The accused gunman in the Christchurch terror attack would be "the most targeted person" in prison, an expert says.
Brenton Tarrant, 28, has been warned he's a marked man by gang members, following the horrific attack on Friday at two Christchurch mosques.
One gang member told the Herald, "we've got friends inside, too". He didn't elaborate but the warning was clear.
"Threats should be taken very seriously," said Canterbury University criminologist Greg Newbold, who has spent time in prison himself earlier in his life.
"I would take that very seriously and I would say he would be in extreme danger.
"There will be people in prison who will be pretty angry about it, particularly the fact that he's a white supremacist."
He said the majority of the prison population was non-white and Tarrant would not be able to find any white supremacists to band together with, as they were outnumbered in prison and tended to "keep their heads pretty bloody low".
There were "little pockets" of white supremacy in the South Island, but if Tarrant was to be found guilty and be convicted of the massacre he would likely serve his time in a maximum security facility in Auckland.
It was possible he could spend the rest of his life in segregation, and at least the next five to 10 years in "effective" solitary confinement.
"There's a lot [of people] in segs who would get at him as well . . . he would have to be in highly-segregated conditions.
"If he's convicted, he will be effectively in solitary for a long, long time . . . he will be locked up most of the time in his own cell."
Newbold said Tarrant "could easily be killed" in prison so would have to removed from most human contact.
"At the moment he would certainly be by far the most targeted person. There's not many people with much sympathy for that, even the white supremacists.
"Most racists in this country, they're not like Hitler, they don't want to exterminate people they just don't like Asians or don't like Muslims or don't like people who aren't white. They don't want to kill them all."

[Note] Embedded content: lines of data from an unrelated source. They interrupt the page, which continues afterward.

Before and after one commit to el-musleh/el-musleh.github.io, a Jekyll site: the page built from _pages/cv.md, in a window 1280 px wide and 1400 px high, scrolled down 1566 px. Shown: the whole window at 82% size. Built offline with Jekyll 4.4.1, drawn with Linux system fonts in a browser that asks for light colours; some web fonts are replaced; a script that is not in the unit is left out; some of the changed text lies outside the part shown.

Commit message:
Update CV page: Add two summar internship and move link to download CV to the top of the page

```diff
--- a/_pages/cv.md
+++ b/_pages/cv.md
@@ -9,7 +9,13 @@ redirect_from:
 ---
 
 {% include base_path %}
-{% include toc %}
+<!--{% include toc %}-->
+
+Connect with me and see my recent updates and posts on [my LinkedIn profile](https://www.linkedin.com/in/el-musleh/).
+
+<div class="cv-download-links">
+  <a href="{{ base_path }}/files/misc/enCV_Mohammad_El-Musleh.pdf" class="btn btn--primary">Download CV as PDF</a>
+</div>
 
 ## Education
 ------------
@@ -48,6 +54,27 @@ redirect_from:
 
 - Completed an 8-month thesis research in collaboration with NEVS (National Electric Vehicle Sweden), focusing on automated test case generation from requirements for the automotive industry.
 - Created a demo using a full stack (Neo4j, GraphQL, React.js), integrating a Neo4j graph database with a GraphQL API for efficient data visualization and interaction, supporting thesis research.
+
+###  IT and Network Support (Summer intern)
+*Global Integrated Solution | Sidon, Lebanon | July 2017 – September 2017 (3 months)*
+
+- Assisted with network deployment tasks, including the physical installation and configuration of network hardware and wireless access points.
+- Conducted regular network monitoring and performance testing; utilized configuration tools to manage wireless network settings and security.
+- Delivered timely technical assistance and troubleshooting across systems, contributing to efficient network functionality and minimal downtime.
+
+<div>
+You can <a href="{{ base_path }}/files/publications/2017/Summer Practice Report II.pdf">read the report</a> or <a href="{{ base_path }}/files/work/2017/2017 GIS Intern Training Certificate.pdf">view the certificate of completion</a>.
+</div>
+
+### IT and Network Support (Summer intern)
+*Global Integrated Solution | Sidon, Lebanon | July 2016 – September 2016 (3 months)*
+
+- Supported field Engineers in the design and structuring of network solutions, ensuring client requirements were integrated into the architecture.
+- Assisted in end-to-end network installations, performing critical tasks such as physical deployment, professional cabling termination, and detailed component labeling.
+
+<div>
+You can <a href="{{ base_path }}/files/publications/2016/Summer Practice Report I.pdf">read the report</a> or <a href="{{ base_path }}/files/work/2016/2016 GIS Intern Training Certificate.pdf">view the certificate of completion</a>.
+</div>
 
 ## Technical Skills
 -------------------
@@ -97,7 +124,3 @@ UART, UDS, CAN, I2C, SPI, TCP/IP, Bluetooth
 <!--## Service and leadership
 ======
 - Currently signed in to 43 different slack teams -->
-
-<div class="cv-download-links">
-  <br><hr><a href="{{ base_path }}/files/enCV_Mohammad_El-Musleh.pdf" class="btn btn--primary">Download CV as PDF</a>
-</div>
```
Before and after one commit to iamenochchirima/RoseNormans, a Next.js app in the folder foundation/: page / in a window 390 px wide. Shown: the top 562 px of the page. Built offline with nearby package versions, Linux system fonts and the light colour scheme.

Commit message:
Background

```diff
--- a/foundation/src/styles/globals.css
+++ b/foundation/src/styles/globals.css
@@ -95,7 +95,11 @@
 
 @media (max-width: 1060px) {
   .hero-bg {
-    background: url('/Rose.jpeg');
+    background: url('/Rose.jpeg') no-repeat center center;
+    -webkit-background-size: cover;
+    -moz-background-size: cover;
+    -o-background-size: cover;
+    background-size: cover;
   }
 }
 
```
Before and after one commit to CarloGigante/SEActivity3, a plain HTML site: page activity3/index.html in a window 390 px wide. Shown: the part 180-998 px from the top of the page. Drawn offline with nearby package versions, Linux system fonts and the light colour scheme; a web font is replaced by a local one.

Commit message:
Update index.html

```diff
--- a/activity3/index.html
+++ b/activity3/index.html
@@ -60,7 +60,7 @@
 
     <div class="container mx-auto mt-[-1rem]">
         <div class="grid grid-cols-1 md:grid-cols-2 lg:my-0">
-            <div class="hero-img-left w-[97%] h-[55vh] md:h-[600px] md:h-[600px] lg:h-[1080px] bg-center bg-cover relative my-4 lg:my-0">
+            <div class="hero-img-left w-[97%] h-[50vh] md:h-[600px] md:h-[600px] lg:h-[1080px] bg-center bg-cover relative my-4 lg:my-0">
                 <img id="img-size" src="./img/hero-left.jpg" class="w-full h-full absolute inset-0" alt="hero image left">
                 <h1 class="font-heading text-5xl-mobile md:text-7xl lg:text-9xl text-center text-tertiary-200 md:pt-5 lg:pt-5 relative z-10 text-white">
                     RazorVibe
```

Tarrant had sacrificed his whole life "for a fairly indefinite outcome", and his alleged actions had had the opposite effect of what he would have wanted.
"What these kinds of things do is they bring people together in mutual condemnation of acts like that," Newbold said.
Corrections chief custodial officer Neil Beales has confirmed Tarrant is being held in a specialist security facility under 24-hour observation while he waits on remand for his trial.